Memorized lines can work but much better is to improvise depending on the situation. So here’s a quick technique to help you come up with appropriate conversation questions on the fly.
Conversation questions work well when you need something to talk about quick. It’s a way to throw the ball in the other person’s court and get them talking.
Think them up quickly by using the acronym F.O.R.M. It’ll help you remember universally good topics for conversations.
F.O.R.M. stands for Family, Organizations, Recreation, Money
Here are some examples:
- So do you have any brothers or sisters?
- How’s your family doing?
- Do you have any kids?
- How does your grandfather like his new porch?
- I’ve been wanting to join a running group. Know any good ones?
- How have your Toastmasters speaking meetings been going?
- How do you spend your time when you’re not (at work, at the bar, attending conferences, etc.)?
- So how was this weekend? What did you do?
- Hey, what are some good movies out right now?
- Got any vacation plans this year?
- So what do you do for fun?
(I have to admit, this one seems weird. But think of it this way, people are usually proud/passionate about things they’ve spent money on, so they’ll probably want to talk about them…)
- I’ve been wanting to buy a new watch. Yours is nice. What kind is it?
- Wow that car is incredible! How does it handle?
- What’s that Orange Mocha Frapachino like? Is it really sweet?
Tips on using F.O.R.M. for conversation questions
Don’t play the interrogation game. Listen to their responses and comment on what they say in addition to asking questions. That way the conversation will flow more naturally. If you’re not quite sure how to do that, check out my posts on how to keep a conversation going and asking open-ended questions.
Keep in mind that these probably aren’t the very first thing you’d say. At the least, a small exchange of pleasantries would likely come first, such as, “Hey, how’s it going?” “Oh, pretty good. You?”
Small talk is a good thing; it leads to more substantial talk. The examples above are useful because they heed that rule. They can actually be used in many situations. I’ve never had much success starting conversations with stuff like, “if you could travel anywhere in the world, where would you go?” That kind of thing is more appropriate in later stages of talking.
The above are all just suggestions. The main point is that you use the acronym F.O.R.M as a quick guide for appropriate topics based on the situation. As always, the more you practice using this, the easier and more natural it will be.
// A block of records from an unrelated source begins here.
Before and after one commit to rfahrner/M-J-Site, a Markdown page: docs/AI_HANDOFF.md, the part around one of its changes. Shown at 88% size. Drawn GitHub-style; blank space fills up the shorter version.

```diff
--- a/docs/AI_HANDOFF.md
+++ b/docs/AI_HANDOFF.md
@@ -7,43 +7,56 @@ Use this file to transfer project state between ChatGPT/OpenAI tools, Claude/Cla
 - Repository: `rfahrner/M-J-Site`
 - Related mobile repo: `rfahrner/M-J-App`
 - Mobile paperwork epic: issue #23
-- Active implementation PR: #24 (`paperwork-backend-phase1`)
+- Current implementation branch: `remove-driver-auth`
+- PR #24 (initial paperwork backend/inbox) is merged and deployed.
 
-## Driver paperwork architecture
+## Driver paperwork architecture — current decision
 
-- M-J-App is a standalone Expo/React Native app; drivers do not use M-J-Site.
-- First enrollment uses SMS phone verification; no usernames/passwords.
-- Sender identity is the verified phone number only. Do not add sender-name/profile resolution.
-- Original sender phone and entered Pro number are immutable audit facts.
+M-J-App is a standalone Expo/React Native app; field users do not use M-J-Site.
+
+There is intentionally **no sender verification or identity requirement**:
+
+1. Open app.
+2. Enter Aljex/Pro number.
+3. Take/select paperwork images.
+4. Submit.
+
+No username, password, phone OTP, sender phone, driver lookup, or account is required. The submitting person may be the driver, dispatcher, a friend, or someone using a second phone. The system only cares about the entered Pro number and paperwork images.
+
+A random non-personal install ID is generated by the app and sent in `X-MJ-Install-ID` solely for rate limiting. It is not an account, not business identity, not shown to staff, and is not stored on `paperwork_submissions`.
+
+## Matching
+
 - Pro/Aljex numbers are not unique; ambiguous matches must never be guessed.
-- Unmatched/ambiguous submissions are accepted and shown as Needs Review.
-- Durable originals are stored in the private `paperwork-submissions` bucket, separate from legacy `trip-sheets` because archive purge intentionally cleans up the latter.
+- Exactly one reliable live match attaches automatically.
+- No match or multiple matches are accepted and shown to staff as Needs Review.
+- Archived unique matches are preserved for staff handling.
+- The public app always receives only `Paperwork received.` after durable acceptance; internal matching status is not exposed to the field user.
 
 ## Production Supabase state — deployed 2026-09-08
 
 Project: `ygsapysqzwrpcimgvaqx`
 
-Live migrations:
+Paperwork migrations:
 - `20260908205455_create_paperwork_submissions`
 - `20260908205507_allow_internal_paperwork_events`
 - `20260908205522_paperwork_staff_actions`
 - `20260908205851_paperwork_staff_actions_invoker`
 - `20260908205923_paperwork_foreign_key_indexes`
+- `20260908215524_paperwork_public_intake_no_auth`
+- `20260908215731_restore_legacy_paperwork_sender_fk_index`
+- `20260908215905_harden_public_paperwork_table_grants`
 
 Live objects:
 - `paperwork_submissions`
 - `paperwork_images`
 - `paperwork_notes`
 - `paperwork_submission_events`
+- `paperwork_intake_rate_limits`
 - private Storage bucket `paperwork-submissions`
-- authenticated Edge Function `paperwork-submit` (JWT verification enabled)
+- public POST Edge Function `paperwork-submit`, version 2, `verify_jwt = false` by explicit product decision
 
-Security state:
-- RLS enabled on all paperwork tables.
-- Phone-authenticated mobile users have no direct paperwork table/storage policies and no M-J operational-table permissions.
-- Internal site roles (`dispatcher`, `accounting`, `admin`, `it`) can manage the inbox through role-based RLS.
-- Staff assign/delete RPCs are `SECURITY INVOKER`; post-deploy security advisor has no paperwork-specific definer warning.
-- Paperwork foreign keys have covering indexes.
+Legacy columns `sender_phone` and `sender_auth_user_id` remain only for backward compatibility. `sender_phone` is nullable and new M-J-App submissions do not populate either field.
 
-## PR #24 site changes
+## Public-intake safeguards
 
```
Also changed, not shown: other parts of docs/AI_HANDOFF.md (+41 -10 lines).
What do you think?
What are some other conversation questions you can think of using the F.O.R.M. technique.